Obviously a lot more needs to be done.
"The spirit of community and resourcefulness of the people of Puerto Rico has been remarkable—neighbours helping neighbours and helping others before helping themselves," Greg Ramm, Vice-President for Humanitarian Response at Save The Children, which is providing both immediate assistance and long-term aid to children, youth and their families in Puerto Rico, told VICE Impact. "But the U.S. Government needs to deploy additional logistical resources help distribute supplies and help people recover. The distribution of basics necessities to remote areas remains inadequate and the specific needs of children is too often an afterthought," Ramm added.
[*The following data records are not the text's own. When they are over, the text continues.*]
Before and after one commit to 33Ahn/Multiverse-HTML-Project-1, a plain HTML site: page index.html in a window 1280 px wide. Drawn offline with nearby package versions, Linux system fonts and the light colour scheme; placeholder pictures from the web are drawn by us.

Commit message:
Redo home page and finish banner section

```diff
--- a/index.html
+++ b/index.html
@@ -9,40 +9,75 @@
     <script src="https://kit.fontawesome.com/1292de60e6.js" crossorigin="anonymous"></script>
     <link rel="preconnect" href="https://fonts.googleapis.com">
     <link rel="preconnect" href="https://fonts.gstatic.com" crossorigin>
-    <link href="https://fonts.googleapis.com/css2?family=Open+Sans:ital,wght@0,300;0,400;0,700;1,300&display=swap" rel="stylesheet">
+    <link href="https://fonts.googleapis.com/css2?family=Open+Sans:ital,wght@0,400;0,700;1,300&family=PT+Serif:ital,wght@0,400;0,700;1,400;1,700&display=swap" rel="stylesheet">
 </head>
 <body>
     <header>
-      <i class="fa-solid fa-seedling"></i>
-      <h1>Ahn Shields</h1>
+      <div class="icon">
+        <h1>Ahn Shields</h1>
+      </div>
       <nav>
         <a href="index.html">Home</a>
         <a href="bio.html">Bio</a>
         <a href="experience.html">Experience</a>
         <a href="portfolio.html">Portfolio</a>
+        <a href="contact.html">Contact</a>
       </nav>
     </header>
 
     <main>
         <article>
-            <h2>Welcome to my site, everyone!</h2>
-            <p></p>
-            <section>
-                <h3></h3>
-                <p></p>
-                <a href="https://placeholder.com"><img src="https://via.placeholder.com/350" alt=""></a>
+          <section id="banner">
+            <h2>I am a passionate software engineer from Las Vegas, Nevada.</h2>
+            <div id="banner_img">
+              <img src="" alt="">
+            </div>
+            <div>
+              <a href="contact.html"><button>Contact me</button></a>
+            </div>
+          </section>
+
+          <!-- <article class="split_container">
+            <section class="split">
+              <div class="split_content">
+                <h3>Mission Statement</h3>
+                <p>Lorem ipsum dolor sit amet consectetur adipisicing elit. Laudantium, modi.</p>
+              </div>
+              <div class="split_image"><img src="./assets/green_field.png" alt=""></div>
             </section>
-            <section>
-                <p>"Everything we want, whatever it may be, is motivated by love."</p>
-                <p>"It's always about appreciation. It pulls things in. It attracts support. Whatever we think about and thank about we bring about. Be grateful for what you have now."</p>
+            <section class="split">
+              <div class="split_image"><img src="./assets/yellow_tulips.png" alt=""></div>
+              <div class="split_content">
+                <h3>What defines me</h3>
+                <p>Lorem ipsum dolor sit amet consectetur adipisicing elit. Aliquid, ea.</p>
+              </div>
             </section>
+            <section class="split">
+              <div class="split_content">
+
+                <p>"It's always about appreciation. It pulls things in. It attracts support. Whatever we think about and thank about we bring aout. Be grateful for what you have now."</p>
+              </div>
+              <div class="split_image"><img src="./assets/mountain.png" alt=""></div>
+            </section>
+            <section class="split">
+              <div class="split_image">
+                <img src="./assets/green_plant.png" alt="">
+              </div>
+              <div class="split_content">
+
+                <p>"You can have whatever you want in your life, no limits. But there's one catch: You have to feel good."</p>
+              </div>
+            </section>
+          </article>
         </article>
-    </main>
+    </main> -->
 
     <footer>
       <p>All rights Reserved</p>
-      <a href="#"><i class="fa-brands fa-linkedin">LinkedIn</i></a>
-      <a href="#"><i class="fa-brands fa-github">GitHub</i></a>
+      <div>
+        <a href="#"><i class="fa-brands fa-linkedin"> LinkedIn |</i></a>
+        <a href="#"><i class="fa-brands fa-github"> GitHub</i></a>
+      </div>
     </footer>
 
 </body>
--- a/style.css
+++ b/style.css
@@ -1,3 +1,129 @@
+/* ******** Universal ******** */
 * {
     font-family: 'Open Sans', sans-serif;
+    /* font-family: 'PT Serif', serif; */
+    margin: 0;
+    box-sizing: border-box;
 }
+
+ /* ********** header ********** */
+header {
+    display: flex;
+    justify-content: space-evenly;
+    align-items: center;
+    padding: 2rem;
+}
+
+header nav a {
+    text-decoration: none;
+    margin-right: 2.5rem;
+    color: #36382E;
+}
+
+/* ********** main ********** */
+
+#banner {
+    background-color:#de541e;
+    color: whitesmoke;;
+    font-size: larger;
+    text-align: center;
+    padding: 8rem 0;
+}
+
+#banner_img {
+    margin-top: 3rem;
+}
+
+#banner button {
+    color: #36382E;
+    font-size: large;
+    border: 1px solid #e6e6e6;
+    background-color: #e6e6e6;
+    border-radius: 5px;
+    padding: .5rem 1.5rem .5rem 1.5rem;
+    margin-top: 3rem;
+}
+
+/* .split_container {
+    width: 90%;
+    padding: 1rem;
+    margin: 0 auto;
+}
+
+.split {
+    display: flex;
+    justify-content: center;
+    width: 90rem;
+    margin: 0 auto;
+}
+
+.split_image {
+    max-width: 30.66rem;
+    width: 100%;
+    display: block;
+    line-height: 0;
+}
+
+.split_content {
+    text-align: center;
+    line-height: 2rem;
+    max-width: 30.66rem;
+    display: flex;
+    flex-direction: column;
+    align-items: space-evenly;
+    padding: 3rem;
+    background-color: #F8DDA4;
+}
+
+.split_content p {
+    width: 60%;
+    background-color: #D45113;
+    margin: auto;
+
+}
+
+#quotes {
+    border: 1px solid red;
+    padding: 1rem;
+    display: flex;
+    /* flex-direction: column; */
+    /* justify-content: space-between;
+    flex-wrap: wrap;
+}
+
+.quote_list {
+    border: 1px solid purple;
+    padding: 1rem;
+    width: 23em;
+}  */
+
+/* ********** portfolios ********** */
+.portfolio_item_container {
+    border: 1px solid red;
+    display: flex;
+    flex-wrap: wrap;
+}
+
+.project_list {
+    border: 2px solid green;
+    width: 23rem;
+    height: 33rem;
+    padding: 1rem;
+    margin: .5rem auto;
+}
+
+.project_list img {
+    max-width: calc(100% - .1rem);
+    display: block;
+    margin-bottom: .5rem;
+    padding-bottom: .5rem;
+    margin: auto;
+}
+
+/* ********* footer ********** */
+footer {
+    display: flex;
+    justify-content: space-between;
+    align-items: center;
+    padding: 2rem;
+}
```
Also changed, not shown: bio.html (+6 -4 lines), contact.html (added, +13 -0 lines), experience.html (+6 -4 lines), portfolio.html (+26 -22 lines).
And then some. "Moving forward, us in the Caribbean nations and the world have to get accustomed to climate change. Not only because of the weather anomalies that are going on but because it's a smarter investment," Becker added. "No one on this island is going to debate climate change. I've been talking to people that have been here [Puerto Rico] for six or seven decades. They tell me that although there have been hurricanes coming and going, none have been like this."
Hurricane María recovery efforts are still very much underway. Find out how you can support them .
The Climate Justice Alliance has also called for a national day of action on Wednesday, October 11th, to demand that Congress pass an immediate federal aid package designed to help rebuild Puerto Rico. It also includes local awareness events and a call to sign a petition to repeal the Jones Act that will be sent to Congress.
Also, stay up to date on what your local leaders are doing to reduce climate change and its possible effects on more harmful storms. The Sierra Club is leading a campaign to get mayors to commit to transitioning their towns and cities from dirty fossil fuels to clean renewable energy. Here's how you can encourage your mayor to join more than 150 other cities in switching to 100 percent green energy.